The journey from theme-park performer to resident artist in Washington, D.C. has not been without stumbling blocks for a Texas State alumnus, but it has been rewarding.
Professional dancer Matthew Cumbie didn’t originally want to dance. During high school, he was involved in soccer and choir. His interest in dance sparked when he started working at the Six Flags AstroWorld in Houston.
“At first I auditioned for a singing position at what was AstroWorld,” Cumbie said. “The guy I worked for really encouraged me to try out for the dancing part, and I really enjoyed it.”
While attending Texas Lutheran College, Cumbie got involved with a dance studio in Seguin. After studying communication, Cumbie would go to the studio to teach or strengthen his own dancing abilities.
Cumbie joined Texas State to study dance, with some prompting from his instructor, after earning a bachelor’s in communication studies from Texas Lutheran.
“This was the first time I was introduced to modern dance and improv,” Cumbie said. “It really allowed me to explore how my body worked anatomically. The program there was key in helping me develop the skills I have with me.”
Cumbie said the professors created rules that set the bar for himself, which he used as stepping stones.
Kaysie Seitz Brown, dance lecturer, said during his first modern course with her, Cumbie showed a natural ability to pick up movement and didn’t struggle like other students.
“Matt is full of sensation. He seemed to understand how to move authentically and what he could do with choreography. Plus, he always took an advantage to learn and grow,” Brown said. “We had this routine where he would come to my office, sit on the floor, and just ask questions about dancing or anything.”
After graduating, Cumbie spent the summer in New York at a professional training program. At the end of that session, he came back to Texas and soon enrolled in the dancing program at Texas Woman’s University to get his master’s.
During his excursions and graduate courses, Cumbie stayed in touch with his San Marcos mentors. LeAnne Smith, director of the dance division, said Cumbie came to her when there was confusion about the concert on which he was working.
“Graduate school is difficult in any field. At that point he became very frustrated,” Smith said. “We did a lot of talking, and I helped him reexamine and approach the (faculty) about his disappointment. I was just being a springboard and reflected my perception of the situation. I was just there for him.”
Cumbie went on to graduate with his master’s in dancing and traveled back up to New York. After a short stay there, he was hired by a dance company in Washington, D.C. as a resident artist.
The Dance Exchange is a modern dance and theater company that offers classes and creates professional performances.
“Everything in the Dance Exchange is anatomically based,” Cumbie said. “We really work on how the bones and muscles work with the floor. Many of the lessons I gained at Texas State trickle into what I’m doing here.”
At the Dance Exchange, he rehearses and helps to develop ideas within the company.

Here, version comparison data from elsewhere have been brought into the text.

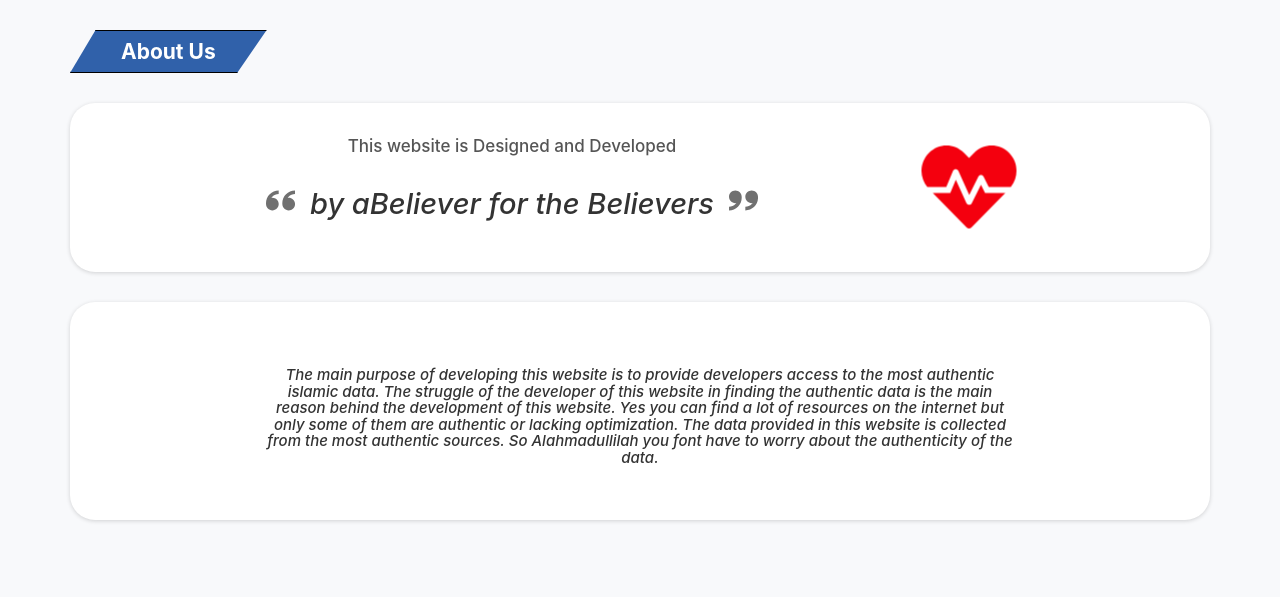
Repository: SpicierEwe/islamic-dev-repo
Page: /legal/about_us
These files come from the project's save history. The page is drawn as it stood at one moment and after the next save; the edit follows.
The browser window is 1280 px wide. The pictures show the whole page.
The project was rebuilt for these pictures with package versions that can differ from the ones it lists, and the page was loaded fresh each time. The framework's server and built-in components were replaced by stand-ins that run in the browser. Also part of the build but not shown: next.config.js.

Above is the page before, as saved 2022-09-16 17:33:26.

After the next save:
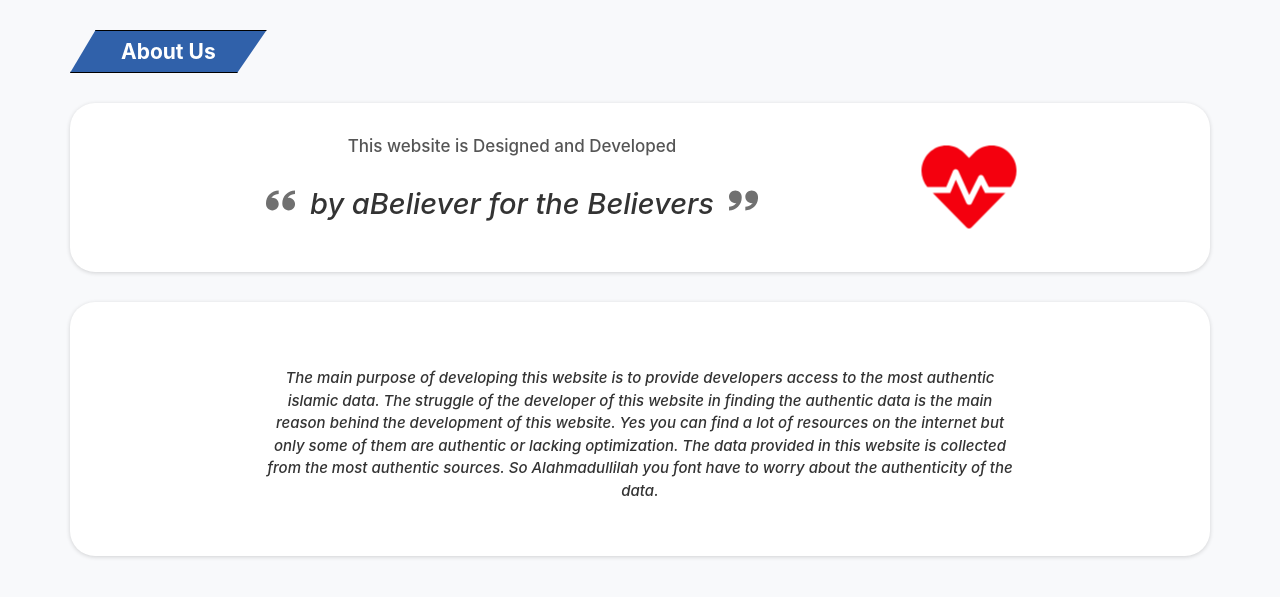
Saved 4 s later.
--- a/components/legal/about_us/about_us.module.css
+++ b/components/legal/about_us/about_us.module.css
@@ -75,7 +75,7 @@
 .summary {
   margin-top: 3rem;
   max-width: 75rem;
-  line-height: 1.1;
+  line-height: 1.5;
   color: #333;
   font-weight: 500;
   font-size: 1.5rem;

He coordinates workshops and teaches improvisation classes to all levels of dancing.
“We work with a lot of different dance companies and are open to teaching all ages,” Cumbie said. “I love improv because it creates a space open to everyone but pushes them as well.”
Cumbie said the journey to the Dance Exchange was consistently filled with lessons from his mentors at Texas State.
“Getting here hasn’t been without hardships, but I’m definitely fortunate to be here,” Cumbie said. “The atmosphere cultivated by the faculty was essential, just having the space, and them being open to me creating and exploring new ideas changed everything.”